• _Information shown_
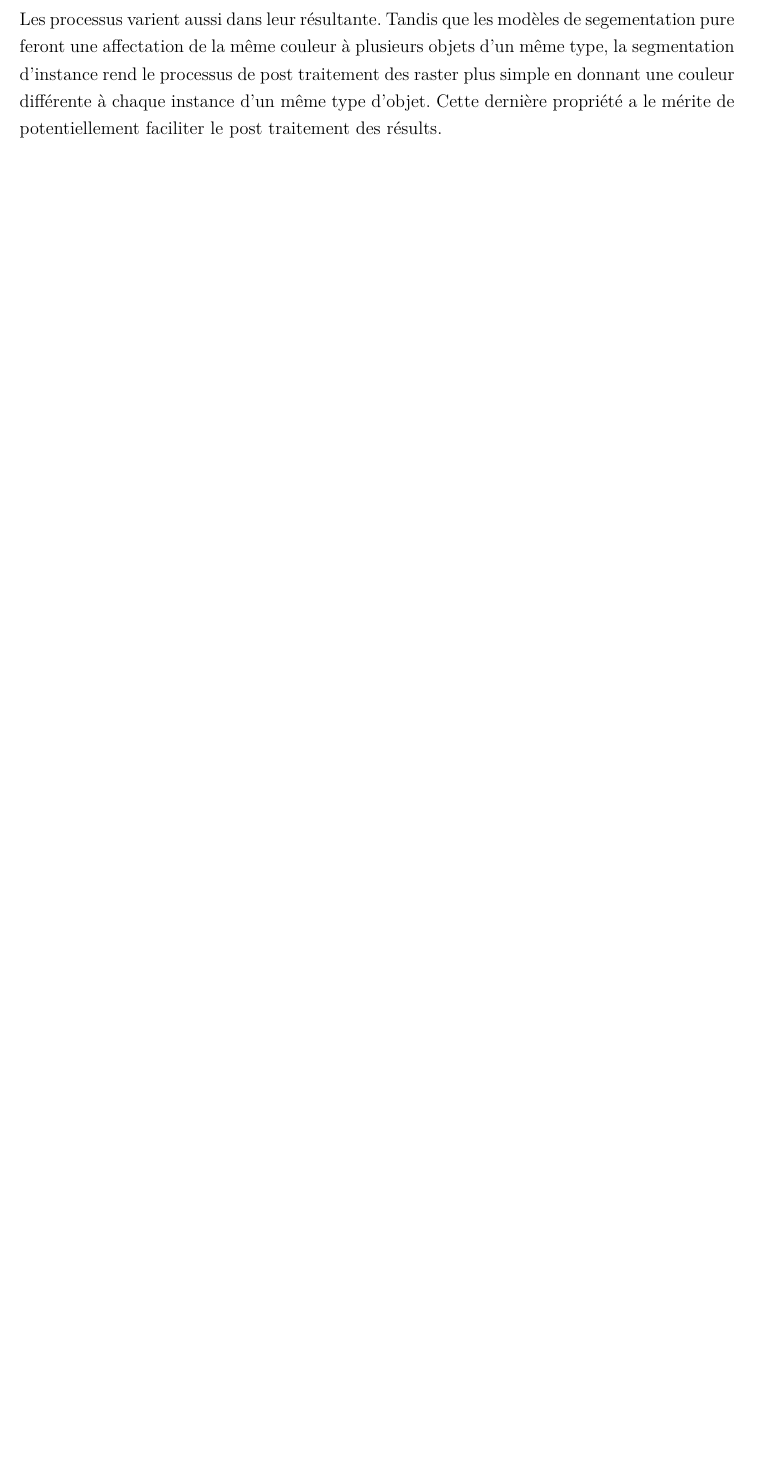
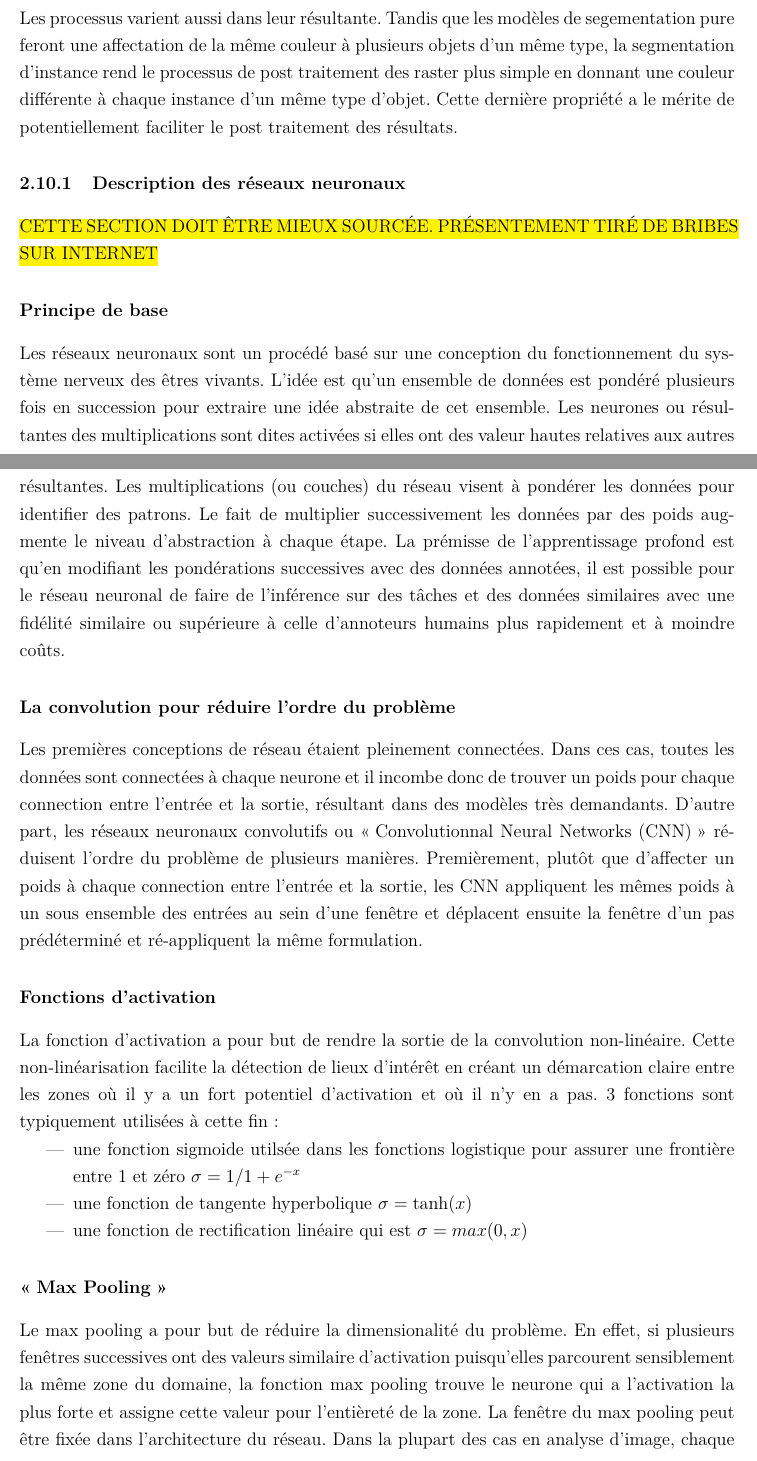
Before and after one commit to EPMPaulPoly/These, a LaTeX book (2025_PaulCharbonneau_Memoire_MSc.tex, which reads 6-Revue_litterature.tex): part of page 25 of 44 before the commit and two parts of pages 25 and 26 of 45 after it, the two joined at a grey line, cut so that both start at the same text, the shorter picture padded with empty space. Compiled offline with pdfLaTeX.

Commit message:
Work on explaining CNNs as a basic mathodology

```diff
--- a/6-Revue_litterature.tex
+++ b/6-Revue_litterature.tex
@@ -85,8 +85,28 @@ Les problèmes de reconnaissance d'images se divisent en trois types de solution
   \caption{Résultat de différentes méthodes de vision par ordinateur pour une même image.\hl{vérifier droits d'auteurs} Source: \cite{Minaee:ImageSegmentation:2022}}
   \label{fig:computer_vision_problems}
 \end{figure}
-Les processus varient aussi dans leur résultante. Tandis que les modèles de segementation pure feront une affectation de la même couleur à plusieurs objets d'un même type, la segmentation d'instance rend le processus de post traitement des raster plus simple en donnant une couleur différente à chaque instance d'un même type d'objet. Cette dernière propriété a le mérite de potentiellement faciliter le post traitement des résults.
-\FloatBarrier
+Les processus varient aussi dans leur résultante. Tandis que les modèles de segementation pure feront une affectation de la même couleur à plusieurs objets d'un même type, la segmentation d'instance rend le processus de post traitement des raster plus simple en donnant une couleur différente à chaque instance d'un même type d'objet. Cette dernière propriété a le mérite de potentiellement faciliter le post traitement des résultats.
+
+\subsection{Description des réseaux neuronaux}
+\hl{CETTE SECTION DOIT ÊTRE MIEUX SOURCÉE. PRÉSENTEMENT TIRÉ DE BRIBES SUR INTERNET}\par
+\subsubsection{Principe de base}
+Les réseaux neuronaux sont un procédé basé sur une conception du fonctionnement du système nerveux des êtres vivants. L'idée est qu'un ensemble de données est pondéré plusieurs fois en succession pour extraire une idée abstraite de cet ensemble. Les neurones ou résultantes des multiplications sont dites activées si elles ont des valeur hautes relatives aux autres résultantes. Les multiplications (ou couches) du réseau visent à pondérer les données pour identifier des patrons. Le fait de multiplier successivement les données par des poids augmente le niveau d'abstraction à chaque étape. La prémisse de l'apprentissage profond est qu'en modifiant les pondérations successives avec des données annotées, il est possible pour le réseau neuronal de faire de l'inférence sur des tâches et des données similaires avec une fidélité similaire ou supérieure à celle d'annoteurs humains plus rapidement et à moindre coûts. \par
+\subsubsection{La convolution pour réduire l'ordre du problème}
+Les premières conceptions de réseau étaient pleinement connectées. Dans ces cas, toutes les données sont connectées à chaque neurone et il incombe donc de trouver un poids pour chaque connection entre l'entrée et la sortie, résultant dans des modèles très demandants. D'autre part,  les réseaux neuronaux convolutifs ou \og{\ac{CNN}}\fg{} réduisent l'ordre du problème de plusieurs manières. Premièrement, plutôt que d'affecter un poids à chaque connection entre l'entrée et la sortie, les \ac{CNN} appliquent les mêmes poids à un sous ensemble des entrées au sein d'une fenêtre et déplacent ensuite la fenêtre d'un pas prédéterminé et ré-appliquent la même formulation.\par
+\subsubsection{Fonctions d'activation}
+La fonction d'activation a pour but de rendre la sortie de la convolution non-linéaire. Cette non-linéarisation facilite la détection de lieux d'intérêt en créant un démarcation claire entre les zones où il y a un fort potentiel d'activation et où il n'y en a pas. 3 fonctions sont typiquement utilisées à cette fin:
+  \begin{itemize}
+    \item une fonction sigmoide utilsée dans les fonctions logistique pour assurer une frontière entre 1 et zéro $\sigma = 1/1+ e^{-x} $
+    \item une fonction de tangente hyperbolique $\sigma = \tanh(x) $
+    \item une fonction de rectification linéaire qui est $\sigma = max(0,x) $
+  \end{itemize}
+
+\subsubsection{\og{Max Pooling} \fg{}}
+Le max pooling a pour but de réduire la dimensionalité du problème. En effet, si plusieurs fenêtres successives ont des valeurs similaire d'activation puisqu'elles parcourent sensiblement la même zone du domaine, la fonction max pooling trouve le neurone qui a l'activation la plus forte et assigne cette valeur pour l'entièreté de la zone. La fenêtre du max pooling peut être fixée dans l'architecture du réseau. Dans la plupart des cas en analyse d'image, chaque couche de max pooling a une taille de 2 pixels par 2 pixels de sorte que la taille du problème est divisée en deux à chaque niveau d'abstraction
+
+\subsubsection{Normalisation par lots}
+Bien que les multiplications de matrices soient la prémisse centrale des \ac{CNN}, plusieurs modifications ont été introduites au cours des années pour en améliorer la performance. La permière est l'introduction de la normalization par lots(\og{Batch Normalization} \fg{} en anglais). Cette opération a pour but d'assurer une cohérence des entrées dans les couches succesives après application des pondérations. D'autre part, puisque les modèles sont souvent entrainés par lot, un mécanisme permettant de prendre en compte la variation des lots par rapport à la distribution de l'ensemble des donneés. En effet, avec chaque multiplication, les entrées dérivent, potentiellement de manière différente entre les lots.
+
 \subsection{Algorithmes de détection}
 
 \subsection{Algorithmes de segmentation}
```
Also changed, not shown: 7-1-Details_Solution.tex (+0 -2 lines), 6-Revue_litterature.tex (2 more changed lines).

• _Task to carry out_
Look through the entries above, and wherever a line holds the string "sigma", copy it.

• _Answer for the task_
+    \item une fonction sigmoide utilsée dans les fonctions logistique pour assurer une frontière entre 1 et zéro $\sigma = 1/1+ e^{-x} $
+    \item une fonction de tangente hyperbolique $\sigma = \tanh(x) $
+    \item une fonction de rectification linéaire qui est $\sigma = max(0,x) $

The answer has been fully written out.